The MVP employs Mossberg’s user-adjustable LBA (Lightning Bolt Action) trigger. A single screw on the trigger housing is accessible once the action is removed from the stock. It can change the weight of the trigger pull from about 2 to 7 pounds. I set my sample at 2½ pounds and never looked back.
The crisp trigger break on the LBA is a pleasure to experience and has been a major step forward in the performance of Mossberg’s overall lineup since it was introduced a couple of years ago.
All the exterior metal work on the MVP is coated in a corrosion-resistant matte black, which helps reduce the possibility of glint and shine giving away your position to a wary coyote, plus it looks good paired with the gray laminate stock.
Mossberg classifies the barrel as a “medium bull,” which is as accurate a description as any, I suppose. It is 24 inches in length and tapers gradually, ending in a diameter of .750 inches at the crown. The barrel is adorned with some light fluting that is more decorative than practical, as the flutes are too shallow either to affect barrel cooling or to make a substantial difference in the rifle’s weight. Barrel heating didn’t seem to be an issue with the MVP in any event, even with prolonged strings of rapid fire, though the temperatures at the range on the days I shot only got up to the mid 40s.

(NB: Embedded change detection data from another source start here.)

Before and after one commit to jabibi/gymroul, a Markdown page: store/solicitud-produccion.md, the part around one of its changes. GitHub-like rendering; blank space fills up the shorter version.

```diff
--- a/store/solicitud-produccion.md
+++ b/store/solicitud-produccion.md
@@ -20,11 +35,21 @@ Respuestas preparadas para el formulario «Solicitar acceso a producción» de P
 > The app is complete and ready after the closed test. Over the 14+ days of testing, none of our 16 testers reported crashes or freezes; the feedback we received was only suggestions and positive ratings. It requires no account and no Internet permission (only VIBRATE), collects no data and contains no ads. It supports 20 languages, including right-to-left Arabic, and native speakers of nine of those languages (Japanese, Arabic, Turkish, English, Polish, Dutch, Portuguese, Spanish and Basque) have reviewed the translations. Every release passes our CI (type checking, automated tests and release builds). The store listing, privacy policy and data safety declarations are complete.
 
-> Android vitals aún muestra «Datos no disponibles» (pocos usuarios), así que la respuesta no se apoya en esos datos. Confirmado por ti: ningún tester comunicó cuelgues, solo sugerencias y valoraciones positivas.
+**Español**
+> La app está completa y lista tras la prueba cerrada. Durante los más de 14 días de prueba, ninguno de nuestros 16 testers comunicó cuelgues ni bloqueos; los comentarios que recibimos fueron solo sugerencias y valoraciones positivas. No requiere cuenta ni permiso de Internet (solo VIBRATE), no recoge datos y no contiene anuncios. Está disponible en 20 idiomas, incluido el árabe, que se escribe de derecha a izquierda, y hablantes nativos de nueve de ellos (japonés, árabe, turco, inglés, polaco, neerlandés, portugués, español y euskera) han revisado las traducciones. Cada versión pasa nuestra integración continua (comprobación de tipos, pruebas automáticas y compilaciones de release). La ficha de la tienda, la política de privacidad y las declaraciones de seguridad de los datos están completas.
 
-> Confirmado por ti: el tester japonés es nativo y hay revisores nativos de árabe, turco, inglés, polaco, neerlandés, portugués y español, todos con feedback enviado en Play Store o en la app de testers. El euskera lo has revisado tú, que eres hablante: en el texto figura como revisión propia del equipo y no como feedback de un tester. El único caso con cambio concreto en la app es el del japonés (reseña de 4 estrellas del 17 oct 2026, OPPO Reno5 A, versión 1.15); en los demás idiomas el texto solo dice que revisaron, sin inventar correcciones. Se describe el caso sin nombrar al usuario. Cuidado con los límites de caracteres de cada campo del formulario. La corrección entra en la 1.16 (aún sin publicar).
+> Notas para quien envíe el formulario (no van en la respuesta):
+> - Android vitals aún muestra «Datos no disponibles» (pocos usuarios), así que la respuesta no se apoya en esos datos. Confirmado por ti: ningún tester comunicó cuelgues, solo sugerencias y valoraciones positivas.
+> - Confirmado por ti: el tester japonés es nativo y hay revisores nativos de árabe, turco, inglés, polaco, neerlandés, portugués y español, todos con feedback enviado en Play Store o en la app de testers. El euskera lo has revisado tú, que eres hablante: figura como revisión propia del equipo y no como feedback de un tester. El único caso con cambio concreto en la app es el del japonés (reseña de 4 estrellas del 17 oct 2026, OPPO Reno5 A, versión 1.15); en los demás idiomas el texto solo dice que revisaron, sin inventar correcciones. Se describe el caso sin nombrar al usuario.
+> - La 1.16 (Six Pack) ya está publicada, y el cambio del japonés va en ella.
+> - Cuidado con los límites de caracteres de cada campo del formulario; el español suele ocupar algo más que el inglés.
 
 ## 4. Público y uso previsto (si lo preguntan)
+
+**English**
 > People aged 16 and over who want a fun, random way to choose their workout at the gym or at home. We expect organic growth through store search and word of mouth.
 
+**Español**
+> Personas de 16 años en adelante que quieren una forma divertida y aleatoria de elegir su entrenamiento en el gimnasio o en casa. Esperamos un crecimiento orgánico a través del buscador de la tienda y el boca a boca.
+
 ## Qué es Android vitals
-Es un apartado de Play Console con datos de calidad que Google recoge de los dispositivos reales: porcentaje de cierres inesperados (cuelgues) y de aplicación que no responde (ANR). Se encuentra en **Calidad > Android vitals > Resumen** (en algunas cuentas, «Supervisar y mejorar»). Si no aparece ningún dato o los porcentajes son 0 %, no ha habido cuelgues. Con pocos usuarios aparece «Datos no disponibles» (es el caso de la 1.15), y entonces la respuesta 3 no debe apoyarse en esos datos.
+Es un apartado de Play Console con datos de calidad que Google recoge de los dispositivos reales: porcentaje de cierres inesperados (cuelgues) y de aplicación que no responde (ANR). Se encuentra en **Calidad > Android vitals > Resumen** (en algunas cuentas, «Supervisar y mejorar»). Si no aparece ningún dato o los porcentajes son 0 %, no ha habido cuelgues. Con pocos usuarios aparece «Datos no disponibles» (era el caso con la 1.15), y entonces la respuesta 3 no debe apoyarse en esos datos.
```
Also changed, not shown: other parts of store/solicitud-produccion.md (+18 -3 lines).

The twist rate on the MVP is 1:9, which did a good job of stabilizing all the bullet weights I put through the rifle, even Winchester’s 35-grain lead-free ballistic tip, which is a persnickety load that few .223 rifles seem to shoot well.
The MVP showed a distinct preference for Hornady’s 75-grain BTHP Match ammo, turning in three sub-MOA groups with this, the smallest of which printed an impressive .395-inch cluster. The average of all of the five-shot groups during the evaluation was 1.130 inches.
One surprising thing about the rifle is its weight. The profile of the stock is substantial. The wide beavertail forend, the deep vertical grip, and the broad butt give the impression of significant heft. The butt is actually quite narrow, however, and the rifle weighs a moderate 7½ pounds unscoped. It doesn’t have the lines of a walking varminter, but it could serve in that role extremely well, though ideally the rifle should come with one extra swivel stud up front so you could attach a bipod as well as a sling.
The ergonomics of the stock are excellent. The grip features a slight swell that works well for right-handers, and along the comb Mossberg added some width to the wood, which makes for a comfortable cheek weld. The laser-cut texture on the forend and grip show off a Mossberg “M” and keep the stock from getting slippery in hand.
The MVP delivers accuracy, comfort, and solid design for an excellent price and sets a new benchmark for Mossberg’s centerfire rifles.
Caliber: 5.56 NATO/ .223 Rem.
Weight: 7 lb. 8 oz.
Finish: Matte Black
Barrel Length: 24 in.
Rate of Twist: 1 in 9 in.
Overall Length: 43 in.
Trigger Pull: 2 lb. 9 oz.
Suggested Retail: $649
Accuracy: 1.130 in. (avg.)* / .395 in. (smallest)**
*Avg. of 11 five-shot groups at 100 yards. **Hornady 75-gr. BTHP Match
After years of mixed success in the bolt-action market, Mossberg delivers a clear win with the MVP for varmint hunters and target shooters.